When I first heard about Martin McDonagh’s 2008 film In Bruges, my first response was “where the hell is Bruges?” Then, the last line of narration by Ray (Colin Farrell) before the movie begins in earnest says simply, as though to answer the unspoken question, “It’s in Belgium.” It was at that moment that I suspected I was going to love this movie, and I was right.
That opening narration tells you everything you need to know for the purpose of this review: Ray is a gang hitman who did a job and was subsequently asked to hole up in Bruges for two days with his partner Kent (Brendan Gleeson). There are some other details, but those are better left unspoiled: this is one of the few crime thrillers in this day and age which can take a savvy viewer by surprise.
When you look back on In Bruges, most of its major beats are the sort of things you’d expect if you watch a lot of movies about gangs and/or hit men. However the movie retains tension and the element of surprise while you’re watching it, in part because McDonagh’s script is so aware of the expectations of the typical audience member. Right from the beginning with the line “It’s in Belgium,” this is a film which will sense what you’re thinking and respond to it, usually with comedy.
More than that, the script finds so many entertaining and unexpected ways to circle back on itself. Almost every conversation that Ray and Kent have gets called back to at some point later on, usually for comedy but sometimes for surprisingly powerful dramatic beats.
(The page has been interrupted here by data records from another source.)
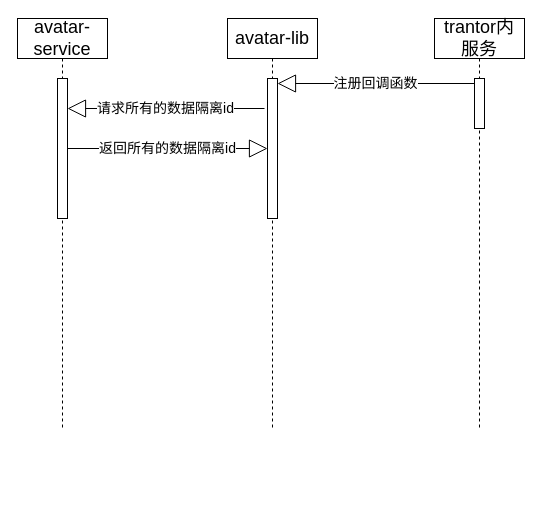
The draw.io diagram avatar时序图.drawio in 15083787153/go-gRPC, before the edit. Source tidied: cells renumbered, new cells numbered last; positions are measured from the earlier drawing's top-left corner, leaving out a move shared by most shapes. Both pictures are drawn from the tidied source at 100%, with x=0, y=0 at pixel (17, 18).
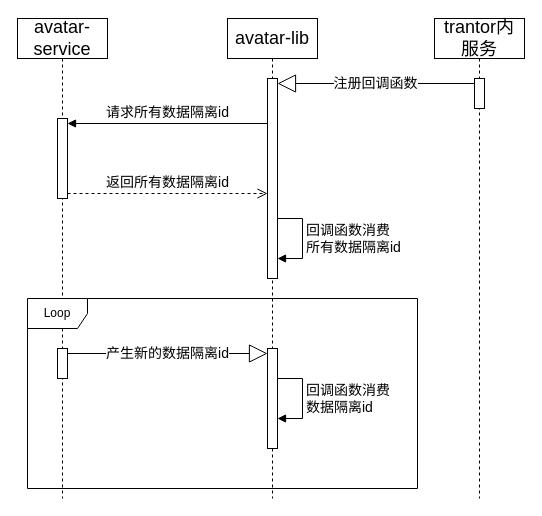
The same diagram, later.

Commit message:
更新avatar时序图.drawio

What changed in the source:
```diff
@@
     <mxCell id="2" value="&lt;font style=&quot;font-size: 18px;&quot;&gt;avatar-lib&lt;/font&gt;" style="shape=umlLifeline;perimeter=lifelinePerimeter;whiteSpace=wrap;html=1;newEdgeStyle={&quot;curved&quot;:0,&quot;rounded&quot;:0};" parent="1" vertex="1">
-      <mxGeometry x="210" width="90" height="410" as="geometry" />
+      <mxGeometry x="210" width="90" height="480" as="geometry" />
     </mxCell>
     <mxCell id="3" style="html=1;points=[[0,0,0,0,5],[0,1,0,0,-5],[1,0,0,0,5],[1,1,0,0,-5]];perimeter=orthogonalPerimeter;outlineConnect=0;targetShapes=umlLifeline;portConstraint=eastwest;newEdgeStyle={&quot;curved&quot;:0,&quot;rounded&quot;:0};" parent="2" vertex="1">
-      <mxGeometry x="40" y="60" width="10" height="140" as="geometry" />
+      <mxGeometry x="40" y="60" width="10" height="200" as="geometry" />
     </mxCell>
+    <mxCell id="11" value="&lt;font style=&quot;font-size: 14px;&quot;&gt;回调函数消费&lt;br&gt;所有数据隔离id&lt;/font&gt;" style="html=1;align=left;spacingLeft=2;endArrow=block;rounded=0;edgeStyle=orthogonalEdgeStyle;curved=0;rounded=0;" parent="2" edge="1" source="3">
+      <mxGeometry relative="1" as="geometry">
+        <mxPoint x="50" y="240" as="targetPoint" />
+        <Array as="points">
+          <mxPoint x="75" y="200" />
+          <mxPoint x="75" y="240" />
+        </Array>
+      </mxGeometry>
+    </mxCell>
+    <mxCell id="12" style="html=1;points=[[0,0,0,0,5],[0,1,0,0,-5],[1,0,0,0,5],[1,1,0,0,-5]];perimeter=orthogonalPerimeter;outlineConnect=0;targetShapes=umlLifeline;portConstraint=eastwest;newEdgeStyle={&quot;curved&quot;:0,&quot;rounded&quot;:0};" parent="2" vertex="1">
+      <mxGeometry x="40" y="330" width="10" height="100" as="geometry" />
+    </mxCell>
     <mxCell id="4" value="&lt;span style=&quot;font-size: 18px;&quot;&gt;trantor内服务&lt;/span&gt;" style="shape=umlLifeline;perimeter=lifelinePerimeter;whiteSpace=wrap;html=1;newEdgeStyle={&quot;curved&quot;:0,&quot;rounded&quot;:0};" parent="1" vertex="1">
-      <mxGeometry x="417" width="90" height="410" as="geometry" />
+      <mxGeometry x="417" width="90" height="480" as="geometry" />
     </mxCell>
     <mxCell id="5" style="html=1;points=[[0,0,0,0,5],[0,1,0,0,-5],[1,0,0,0,5],[1,1,0,0,-5]];perimeter=orthogonalPerimeter;outlineConnect=0;targetShapes=umlLifeline;portConstraint=eastwest;newEdgeStyle={&quot;curved&quot;:0,&quot;rounded&quot;:0};" parent="4" vertex="1">
-      <mxGeometry x="40" y="60" width="10" height="50" as="geometry" />
+      <mxGeometry x="40" y="60" width="10" height="30" as="geometry" />
     </mxCell>
     <mxCell id="6" value="&lt;font style=&quot;font-size: 18px;&quot;&gt;avatar-service&lt;/font&gt;" style="shape=umlLifeline;perimeter=lifelinePerimeter;whiteSpace=wrap;html=1;newEdgeStyle={&quot;curved&quot;:0,&quot;rounded&quot;:0};" parent="1" vertex="1">
-      <mxGeometry width="90" height="410" as="geometry" />
+      <mxGeometry width="90" height="480" as="geometry" />
     </mxCell>
-    <mxCell id="7" style="html=1;points=[[0,0,0,0,5],[0,1,0,0,-5],[1,0,0,0,5],[1,1,0,0,-5]];perimeter=orthogonalPerimeter;outlineConnect=0;targetShapes=umlLifeline;portConstraint=eastwest;newEdgeStyle={&quot;curved&quot;:0,&quot;rounded&quot;:0};" parent="6" vertex="1">
-      <mxGeometry x="40" y="60" width="10" height="140" as="geometry" />
-    </mxCell>
+    <mxCell id="13" style="html=1;points=[[0,0,0,0,5],[0,1,0,0,-5],[1,0,0,0,5],[1,1,0,0,-5]];perimeter=orthogonalPerimeter;outlineConnect=0;targetShapes=umlLifeline;portConstraint=eastwest;newEdgeStyle={&quot;curved&quot;:0,&quot;rounded&quot;:0};" parent="6" vertex="1">
+      <mxGeometry x="40" y="100" width="10" height="80" as="geometry" />
+    </mxCell>
+    <mxCell id="14" style="html=1;points=[[0,0,0,0,5],[0,1,0,0,-5],[1,0,0,0,5],[1,1,0,0,-5]];perimeter=orthogonalPerimeter;outlineConnect=0;targetShapes=umlLifeline;portConstraint=eastwest;newEdgeStyle={&quot;curved&quot;:0,&quot;rounded&quot;:0};" parent="6" vertex="1">
+      <mxGeometry x="40" y="330" width="10" height="30" as="geometry" />
+    </mxCell>
@@
-    <mxCell id="9" value="&lt;font style=&quot;font-size: 14px;&quot;&gt;请求所有的数据隔离id&lt;/font&gt;" style="endArrow=block;endSize=16;endFill=0;html=1;rounded=0;exitX=0;exitY=0;exitDx=0;exitDy=5;exitPerimeter=0;" parent="1" edge="1">
-      <mxGeometry relative="1" as="geometry">
-        <mxPoint x="247" y="90" as="sourcePoint" />
-        <mxPoint x="50" y="90" as="targetPoint" />
-      </mxGeometry>
-    </mxCell>
-    <mxCell id="10" value="&lt;font style=&quot;font-size: 14px;&quot;&gt;返回所有的数据隔离id&lt;/font&gt;" style="endArrow=block;endSize=16;endFill=0;html=1;rounded=0;" parent="1" edge="1" source="7" target="3">
-      <mxGeometry relative="1" as="geometry" />
-    </mxCell>
+    <mxCell id="15" value="&lt;span style=&quot;font-size: 14px;&quot;&gt;请求所有数据隔离id&lt;/span&gt;" style="html=1;verticalAlign=bottom;endArrow=block;curved=0;rounded=0;entryX=1;entryY=0;entryDx=0;entryDy=5;" parent="1" edge="1" source="3" target="13">
+      <mxGeometry relative="1" as="geometry" />
+    </mxCell>
+    <mxCell id="16" value="&lt;font style=&quot;font-size: 14px;&quot;&gt;返回所有数据隔离id&lt;/font&gt;" style="html=1;verticalAlign=bottom;endArrow=open;dashed=1;endSize=8;curved=0;rounded=0;exitX=1;exitY=1;exitDx=0;exitDy=-5;" parent="1" edge="1" source="13" target="3">
+      <mxGeometry relative="1" as="geometry" />
+    </mxCell>
+    <mxCell id="17" value="Loop" style="shape=umlFrame;whiteSpace=wrap;html=1;" parent="1" vertex="1">
+      <mxGeometry x="10" y="280" width="390" height="190" as="geometry" />
+    </mxCell>
+    <mxCell id="18" value="&lt;span style=&quot;font-size: 14px;&quot;&gt;产生新的数据隔离id&lt;/span&gt;" style="endArrow=block;endSize=16;endFill=0;html=1;rounded=0;entryX=0;entryY=0;entryDx=0;entryDy=5;entryPerimeter=0;" parent="1" edge="1" source="14" target="12">
+      <mxGeometry relative="1" as="geometry" />
+    </mxCell>
+    <mxCell id="19" value="&lt;font style=&quot;font-size: 14px;&quot;&gt;回调函数消费&lt;br&gt;数据隔离id&lt;/font&gt;" style="html=1;align=left;spacingLeft=2;endArrow=block;rounded=0;edgeStyle=orthogonalEdgeStyle;curved=0;rounded=0;" parent="1" edge="1">
+      <mxGeometry relative="1" as="geometry">
+        <mxPoint x="260" y="360" as="sourcePoint" />
+        <mxPoint x="260" y="400" as="targetPoint" />
+        <Array as="points">
+          <mxPoint x="285" y="360" />
+          <mxPoint x="285" y="400" />
+        </Array>
+      </mxGeometry>
+    </mxCell>
```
There is a slight problem there – one line so blatantly telegraphs the way that the film will end that I had to stifle a groan when I heard it – but on the whole the movie is much better for McDonagh’s precise language.
McDonagh also enjoys playing upon the audience’s habit of sympathizing with the gangster characters in these sort of films. Ray is a profane, prejudiced misanthrope who shouldn’t be anywhere near a beautiful tourist trap like Bruges; not always an easy character to like. But we do like him, and McDonagh plays upon that by introducing the idea that Bruges is standing in for the biblical Purgatory. Eventually Ray may be damned or he may be forgiven, but for these 106 minutes he’s stuck in between, as surely as he feels stuck with Kent on excursions to boring museums and chapels.
Gleeson is good, and Ralph Fiennes is a lot of fun as the thugs’ boss, but Farrell is the real discovery here. Just prior to this film it looked like his career was in trouble; he had just made the dire bombs Miami Vice and Alexander, and his indie efforts like Woody Allen’s Cassandra’s Dream and Terrence Malick’s The New World did not get seen. McDonagh puts him on full display, getting every emotion possible out of Farrell over the course of the film. A man trapped in Purgatory is not a one-note character; he’s going to swing between believing he’s bound for hell and hoping he can get out of it to the good. Movies like this are why Farrell still gets chances at popcorn films like the Total Recall remake: if he can make a role this tough look this easy, blockbuster acting should be a piece of cake.
Above all, In Bruges should be seen simply to be enjoyed. It’s not often that you see a movie which is so skilled with language that it almost seems to be inventing a language of its own. It’s not so often that you’ll say of a movie, “I loved the part with the racist dwarf.” It’s not often that you’ll see a perfect Colin Farrell performance. It’s not often that you’ll like a movie as much as I liked this one.
Reviewed by Mark Young